With a string of white-sand beaches lining its west coast, Phuket is one of Asia’s top island destinations. Phuket also boasts some great dining, a historic ‘Old Town’ and a world-class yachting scene, but the beaches remain its main attraction.
But Thailand’s largest island has not been without its share of challenges, with unchecked development threatening to harm its natural beauty and environment. Following the Thai coup of May 2014, Phuket became subject to some surprising – yet mostly welcome – initiatives by the military government to clean up its beaches.
In late June 2014, several stretches of sand including Patong Beach, Kamala Beach, Bang Tao Beach and Surin Beach were cleared of rental sunbeds and umbrellas, and all structures built on the sands were removed.
The clear-out was launched to rid the sands of encroachment and illegal profiteering, and the effect was dramatic. The white sands of Patong Beach came back into view, having been covered by several rows of sunbeds across its entire length for many years. The popular beach clubs and dining spots of Surin were forced off the sands, but most remain in business just a few metres back from the beach. The sunset views here, now unobstructed, are better than ever.
Heeding the call of beach-loving visitors wanting a more comfortable day out on the beach, Phuket officials in early 2015 allowed a limited number of rental umbrellas and mats to return. These umbrellas are set up in designated zones and those bringing their own umbrellas are welcome to pitch them in the sands in the same areas. Beach masseuses, snack and drink stands and roving vendors are also given space to operate, ensuring that most beach-goers’ needs and comforts are still catered to without having to leave the sand.
Though it was knocked off the sands, the Phuket beach club scene still thrives, with Catch Beach and Bimi beach clubs serving up fresh cocktails and seafood with a splash of DJ tunes at Surin Beach. Patong and Bang Tao beaches also boast several good seaside dining spots, perfect for enjoying sundowners with those fabulous Andaman sea views.
Xana Beach Club and Bliss Beach Club on Bang Tao hold regular DJ party nights and dining events, and Bliss is also host to a surf and stand-up paddle shop where you can rent boards or sign up for lessons. Meanwhile, at the south end of Bang Tao Beach not far from the Amanpuri resort, yet another stylish beachfront dining spot, Palm Seafood, opened in January 2015 to rave reviews.

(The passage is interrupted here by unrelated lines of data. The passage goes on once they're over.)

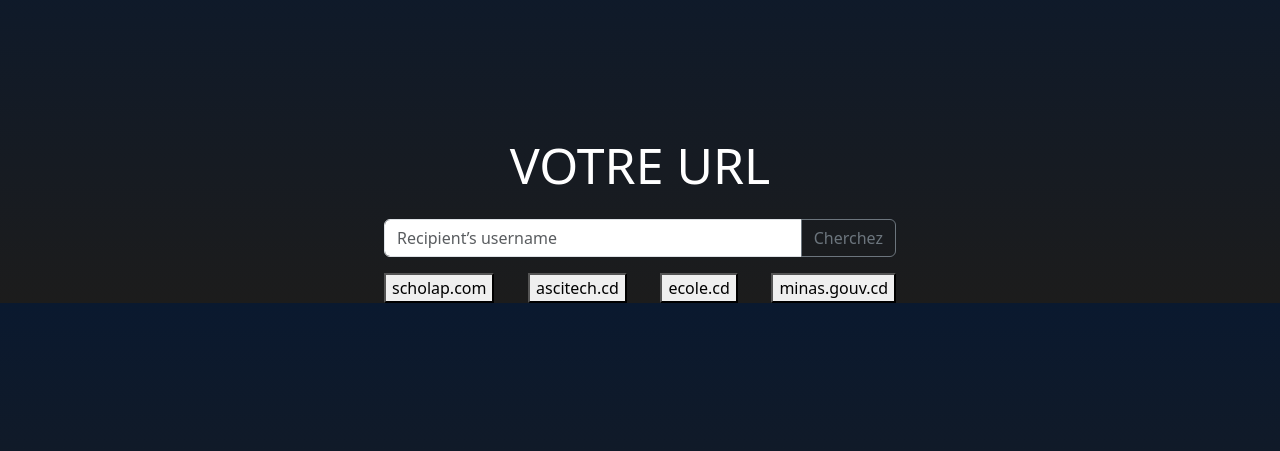
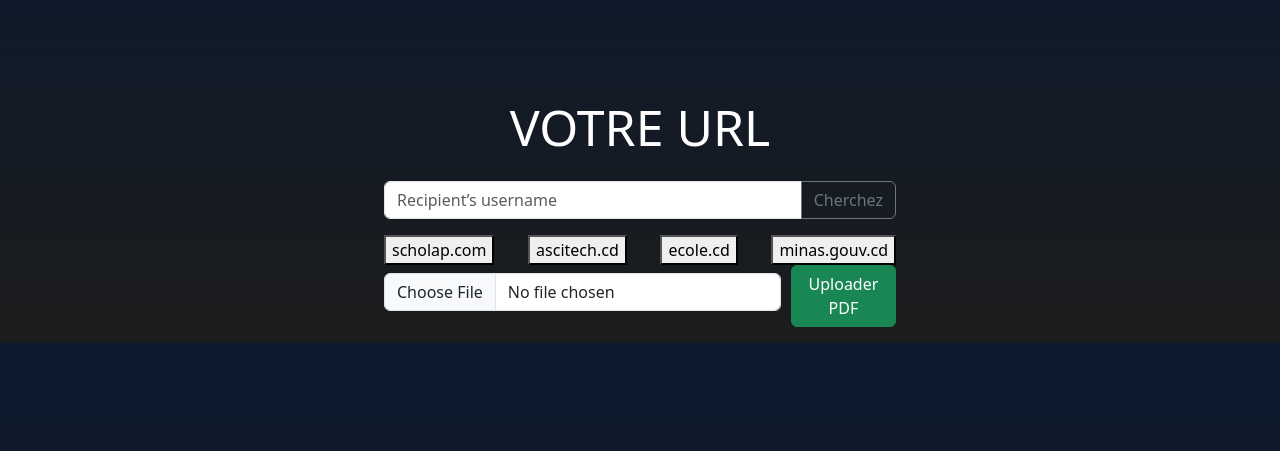
Before and after one commit to THEKUNPRIME/chercheur-d-info, a Flask app: page / in a window 1280 px wide. Shown: the part 119-570 px from the top of the page. Run offline with Flask 3, Linux system fonts and the light colour scheme.

Commit message:
mise a jour qvec fichier pdf

```diff
--- a/app.py
+++ b/app.py
@@ -1,10 +1,8 @@
-#from click import MissingParameter
 from flask import Flask, redirect, url_for, render_template, request
 #import requests
 from requests.exceptions import MissingSchema
-
-#from utils import is_valid_email
 import webscrapping as web
+import pdfsearching as pdf
 
 app = Flask(__name__)
 
@@ -12,21 +10,30 @@ app = Flask(__name__)
 def home():
     try:
         if request.method == "POST":
-            user = request.form["nm"]
-            if web.url_exists(user):
-                contacts = (web.info_looking(user))
+            user = request.form.get("nm")
+            f = request.files.get("file")
+            if user and user.strip() != "":
+                if pdf.is_valid_pdf(user):
+                    contacts = pdf.info_looking_pdf(user)
+                    return render_template("home.html", contacts=contacts)
+
+                elif web.url_exists(user):
+                    contacts = web.info_looking_url(user)
+                    return render_template("home.html", contacts=contacts)
+
+                else:
+                    return render_template("home.html", contacts=["URL ou chemin PDF invalide"])
+            elif f:
+                contacts = pdf.info_looking_pdf(f)
                 return render_template("home.html", contacts=contacts)
-            else:
-                contacts = ["url inéxistante(ca a une forme mais ca n'existe pas)"]
-                return render_template("home.html", contacts=contacts)
-        else:
-            return render_template("home.html")
-    except  MissingSchema:
-        contacts = ["ca n'a pas la forme d'un url"]
-        return render_template("home.html", contacts=contacts)
+        return render_template("home.html")
+
+    except MissingSchema:
+        return render_template("home.html", contacts=["⚠️ URL invalide (mauvaise forme)"])
+    except FileNotFoundError:
+        return render_template("home.html", contacts=["⚠️ Fichier PDF introuvable"])
     except TypeError:
-        contacts = ["url inéxistante(ca a une forme mais ca n'existe pas)"]
-        return render_template("home.html", contacts=contacts)
+        return render_template("home.html", contacts=["⚠️ URL inexistante (bonne forme mais n’existe pas)"])
 
 #p-UaLWrc2_zD/=c
 
--- a/static/style1.css
+++ b/static/style1.css
@@ -20,7 +20,7 @@ body{
 }
 .main{
     text-align: center;
-    margin-top: 10%;
+    margin-top: 7%;
     padding-left: 30%;
     padding-right: 30%;
 }
--- a/templates/home.html
+++ b/templates/home.html
@@ -37,6 +37,10 @@
                 <input type="hidden" name="nm" value="https://minas.gouv.cd/">
             </form>
         </div>
+        <form action="/" method="post" enctype="multipart/form-data" class="mb-3">
+            <input type="file" name="file" accept="application/pdf" class="form-control mb-2">
+            <button type="submit" class="btn btn-success">Uploader PDF</button>
+        </form>
         <ul class="list-group list-group-flush">
             {% for contact in contacts%}
                 <li class="list-group-item">{{contact}}</li>
```
Also changed, not shown: pdfsearching.py (added, +21 -0 lines).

Those seeking a beach break will find plenty to keep them busy off the sands, too, with scuba diving, golf, island-hopping boat trips and sea kayaking among the many outdoor activities on offer. Several top-notch spas are sprinkled around the island, while some retail therapy may be found in boutique shops and markets selling unique clothing and accessories, spa products, antiques and handicrafts.
When to visit
Phuket’s balmy tropical climate makes it a year-round destination, but the months of November through April are best for enjoying the calmest sea conditions and sunniest days. Book yourself into a spa session, beauty treatment or Thai cooking class if a beach outing is not possible due to inclement weather.
Where to stay
Villa Sammasan, Villa Napalai, Villa Baan Bon Khao and Baan Surin Sawan all offer divine sea and sunset views from their hillside perches. Three-bedroom Villa Sammasan and four-bedroom Villa Napalai is just steps away from Surin Beach, while Baan Surin Sawan and Baan Bon Khao (both 4-bedrooms) are tucked away in a peaceful estate just a kilometre away. A few kilometres further south, on a lush headland estate near Kamala Beach, is One Waterfall Bay, a 6-bedroom villa with first class service and facilities and more spectacular ocean views. Chauffeur service available by arrangement at all of Elite Havens’ Phuket villas makes exploring the island’s scenic coastline a breeze.